Workplace strategy consultancy, Meta5 Group, predicts smaller office spaces and flexibility within the workplace post Covid-19.
Flexibility within the workplace has been a hot topic of conversation over the last month, particularly with Prime Minister Jacinda Ardern encouraging businesses to discuss a four day work week. If the future consists of activity-based-working combined with work from home policies, real estate requirements can be reduced by 30 to 50 percent.
Workplace strategy director of Meta5 Group New Zealand, Christian Pistauer, says economic pressure combined with demand for flexibility and digitisation will push the workplace into a different direction.
“Businesses will be reducin their physical footprint and look to invest in technology solutions to build and maintain culture and enable felxible working practices.
“As many have come to realise, the office does provide a valuable space for collaboration as well as intangibles such as socialising and bond-building. The office will become a hub, a place that employees choose to go to fulfill a certain type of work.”
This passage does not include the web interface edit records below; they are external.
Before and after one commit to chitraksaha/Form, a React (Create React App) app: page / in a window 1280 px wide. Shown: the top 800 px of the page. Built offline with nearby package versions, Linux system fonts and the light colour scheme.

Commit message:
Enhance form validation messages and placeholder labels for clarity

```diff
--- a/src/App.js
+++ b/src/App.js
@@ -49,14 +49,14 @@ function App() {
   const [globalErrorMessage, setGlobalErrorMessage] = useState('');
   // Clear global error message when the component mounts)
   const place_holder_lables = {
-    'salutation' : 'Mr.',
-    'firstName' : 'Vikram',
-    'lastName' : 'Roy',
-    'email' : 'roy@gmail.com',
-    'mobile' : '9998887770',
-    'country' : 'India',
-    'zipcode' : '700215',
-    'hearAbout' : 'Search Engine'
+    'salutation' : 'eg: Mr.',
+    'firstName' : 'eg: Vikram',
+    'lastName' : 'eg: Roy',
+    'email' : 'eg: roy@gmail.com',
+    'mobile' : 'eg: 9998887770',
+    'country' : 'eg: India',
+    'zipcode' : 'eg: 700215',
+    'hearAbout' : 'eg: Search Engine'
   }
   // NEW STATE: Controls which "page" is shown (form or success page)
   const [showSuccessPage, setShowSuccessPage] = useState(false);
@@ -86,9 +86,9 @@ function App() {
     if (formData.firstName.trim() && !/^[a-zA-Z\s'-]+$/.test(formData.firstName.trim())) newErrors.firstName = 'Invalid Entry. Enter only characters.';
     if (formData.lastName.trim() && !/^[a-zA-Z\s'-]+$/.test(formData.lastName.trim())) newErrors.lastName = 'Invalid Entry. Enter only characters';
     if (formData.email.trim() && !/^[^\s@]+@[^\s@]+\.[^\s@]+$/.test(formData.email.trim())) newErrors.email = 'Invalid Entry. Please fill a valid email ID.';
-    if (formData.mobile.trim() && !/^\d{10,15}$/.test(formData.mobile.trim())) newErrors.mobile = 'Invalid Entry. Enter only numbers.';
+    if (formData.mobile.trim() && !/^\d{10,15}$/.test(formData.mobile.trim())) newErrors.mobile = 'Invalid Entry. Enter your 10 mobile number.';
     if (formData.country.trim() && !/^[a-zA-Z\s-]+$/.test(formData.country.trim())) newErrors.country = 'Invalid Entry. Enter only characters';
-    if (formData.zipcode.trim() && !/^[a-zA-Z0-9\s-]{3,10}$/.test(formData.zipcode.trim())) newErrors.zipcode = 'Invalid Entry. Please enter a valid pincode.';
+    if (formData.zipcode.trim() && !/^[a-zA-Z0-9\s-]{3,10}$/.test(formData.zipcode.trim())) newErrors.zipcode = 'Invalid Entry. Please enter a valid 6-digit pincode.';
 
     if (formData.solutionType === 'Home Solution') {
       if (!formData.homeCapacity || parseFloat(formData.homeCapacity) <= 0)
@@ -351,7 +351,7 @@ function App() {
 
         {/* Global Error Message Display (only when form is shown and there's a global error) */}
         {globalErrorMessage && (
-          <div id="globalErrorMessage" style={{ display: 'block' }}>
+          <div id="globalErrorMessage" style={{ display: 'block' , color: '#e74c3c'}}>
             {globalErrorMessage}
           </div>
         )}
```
Mega5 believe an average office of 1,200sqm rentable office space with around 100 employees will be reduced to 600-700sqm in coming years to save on significant costs. Pistauer says while Covid-19 has caused a lot of stress and difficult decisions, not all the mid to long term changes are negative.
“For most businesses, the coming year will not be a process of simply returning to how things were, but will involve selecting the positive aspects of what has been learned in the enforced shift to flexible working.”
In today’s world, it has been proven that employees can work in more than one place in order to carry out their role. Looking forward, it will be important for employers to implement modern work from home policies and activity-based-working in their new models of working.
Pistauer says there will be a rise in flexibility in the workplace, which will be smarter and better managed than what we are used to. He discusses four layers of flexibility, including flexibility in place, flexibility in the role, flexibility in time, and flexibility in leave.
“Job sharing, part time, working and employing contractors are likely to become more common in the coming years. A good flexible working policy will also make provisions for allowing more unpaid leave to be taken, and will be more lenient with regards holiday transfer and time in lieu.
To assist a flexible workplace, there will be a significant push for businesses to move from paper-based storage to iCloud facilities. Pistauer explains video conference rooms and personalised equipment will become a necessity which will be an area of increased spending however an investment in the long run.
“We have been measuring the success of workplace transformations since 2012. In our experience there is a significant difference in how successfully organisations adapt to the transition to a more modern way of working.”
“Some take to it instantly, increasing productivity and reducing costs, all the while reporting increased employee satisfaction. Others struggle with the change, and experience the opposite results.”